By Linda Turnbull, Archivist
May is Local History Month and the North Yorkshire County Record Office had been invited to do a pop-up archive at a number of libraries in North Yorkshire.
Whilst we cannot fulfil these planned events, due to the coronavirus lockdown and temporary closure of the libraries (and the Record Office), we can take the opportunity to provide a digital look at some of the records we hold that relate to these places.
We plan to do this by sharing blog posts, which will focus on records that we hold and look after: we hope to capture the attention of some of our regular Record Office users but also reach out to a new audience.
A search of our online catalogue provides more than 4,600 hits for the name Richmond. Although many of these are references to places that lie in the larger area around Richmond, covered by the present day Richmondshire District Council and parts of the Yorkshire Dales National Park, many apply to the town itself which was established in the shadow of the impressive castle fortress built following the coming to the throne of William the Conqueror.
Richmond was founded in 1071 and became the centrepiece of the very substantial grant of land and privileges given to Count Alan of Brittany in recognition of his services to King William and which later became known as The Honour of Richmond.

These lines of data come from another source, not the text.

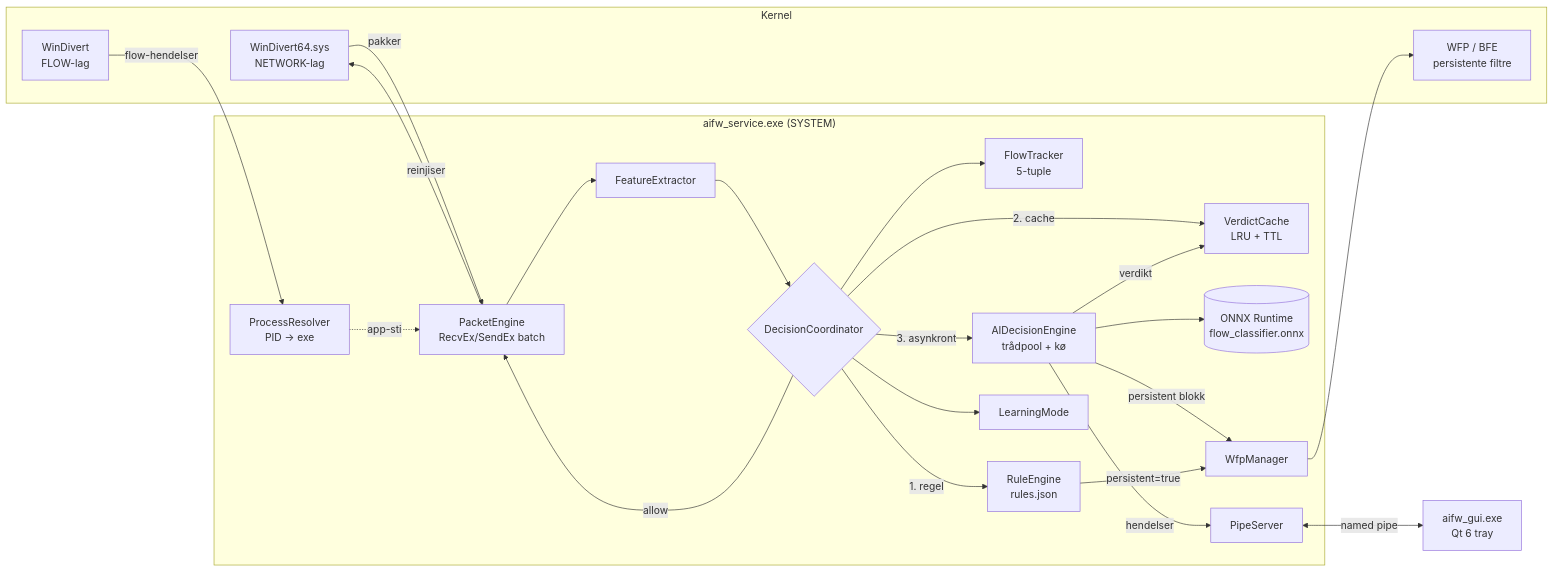
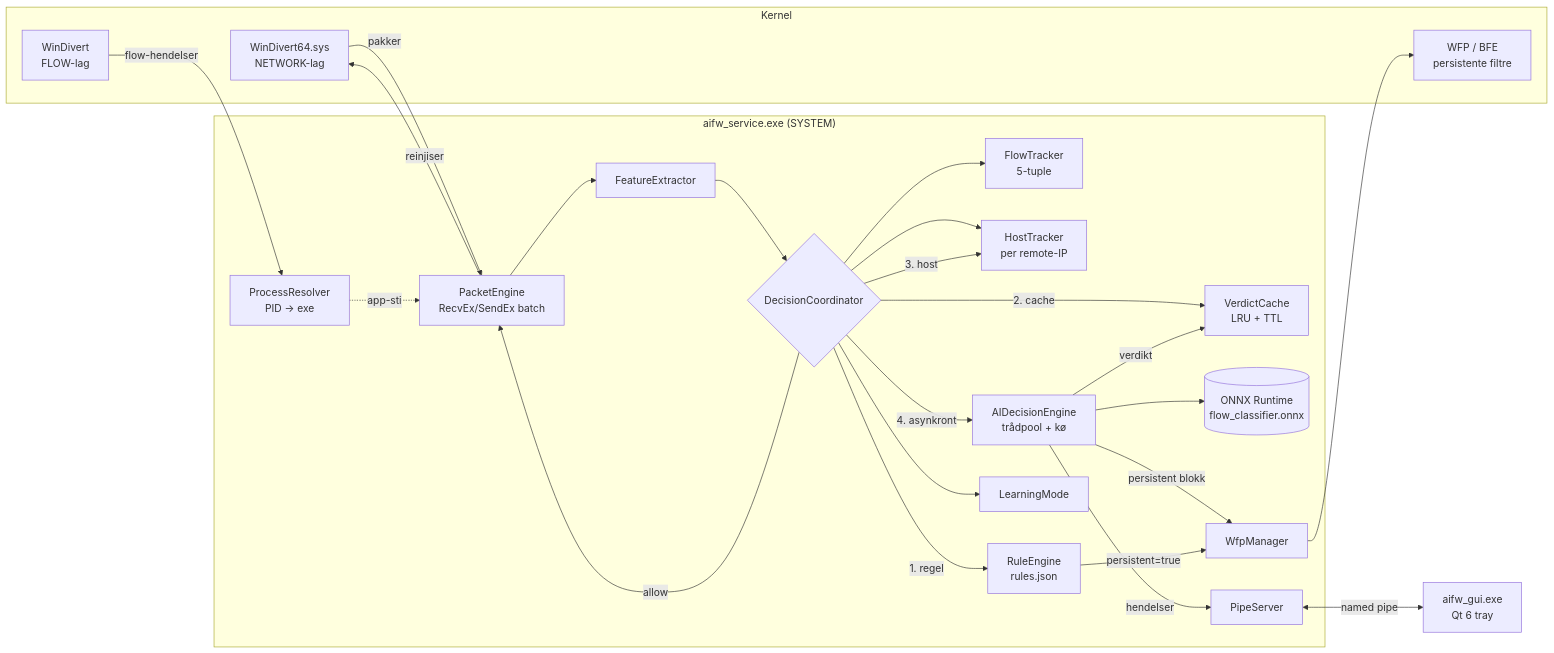
The diagram in README.md (GizzZmo/ai-firewall), drawn with Mermaid before and after one commit. The commit also changed other lines of this file, not shown here.

Commit message:
Document HostTracker and mark roadmap item as done

````diff
--- a/README.md
+++ b/README.md
@@ -31,40 +32,43 @@
 ```mermaid
 flowchart LR
     subgraph Kernel
         WD[WinDivert64.sys<br/>NETWORK-lag]
         WDF[WinDivert<br/>FLOW-lag]
         BFE[WFP / BFE<br/>persistente filtre]
     end
 
     subgraph Service["aifw_service.exe (SYSTEM)"]
         PE[PacketEngine<br/>RecvEx/SendEx batch]
         PR[ProcessResolver<br/>PID → exe]
         FX[FeatureExtractor]
         FT[FlowTracker<br/>5-tuple]
+        HT[HostTracker<br/>per remote-IP]
         DC{DecisionCoordinator}
         RE[RuleEngine<br/>rules.json]
         VC[VerdictCache<br/>LRU + TTL]
         AI[AIDecisionEngine<br/>trådpool + kø]
         OX[(ONNX Runtime<br/>flow_classifier.onnx)]
         LM[LearningMode]
         WM[WfpManager]
         PS[PipeServer]
     end
 
     GUI[aifw_gui.exe<br/>Qt 6 tray]
 
     WD -- pakker --> PE
     WDF -- flow-hendelser --> PR
     PR -. app-sti .-> PE
     PE --> FX --> DC
     DC --> FT
+    DC --> HT
     DC -- 1. regel --> RE
     DC -- 2. cache --> VC
-    DC -- 3. asynkront --> AI --> OX
+    DC -- 3. host --> HT
+    DC -- 4. asynkront --> AI --> OX
     AI -- verdikt --> VC
     DC --> LM
     AI -- persistent blokk --> WM --> BFE
     RE -- persistent=true --> WM
     DC -- allow --> PE -- reinjiser --> WD
     AI -- hendelser --> PS <-- named pipe --> GUI
 ```
````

The quantity of records reflects the significance of the town and all kinds of administrative, ecclesiastical, legal, financial and judicial affairs which were conducted within its walls.
The earliest official records cover the administration of ecclesiastical and civilian affairs, and relate to the town itself, and the surrounding area that went with it. This consisted of open fields, upland pasture, woods and watercourses, all of which were regulated according to those who had rights and responsibilities. This information survives in the form of parish records created by the church; series of corporation, borough (urban) and rural district council records; and, from 1974, the records of Richmondshire District Council.
At the North Yorkshire County Record Office, we hold the very extensive archival collection of the Dundas family, for which our reference is ZNK. The bulk of the collection has been catalogued in some detail. The family’s connections with the Richmond area began in the 18th century, when Sir Lawrence Dundas purchased the Aske and Richmond estates in 1763. Much of the collection consists of title deeds and leases: the family purchased estates not just at Aske and Richmond but also in the eastern part of the North Riding, in the Loftus and Marske area usually known as Cleveland. As well as landed estates, the family had many business interests, and individual members had military, naval and political careers.
Richmond records can also be found in larger, county wide collections of the former North Riding of Yorkshire, such as the North Riding Quarter Sessions and the North Riding Register of Deeds.
Next time in Focus on Richmond – Part 2 we will be looking at Parish records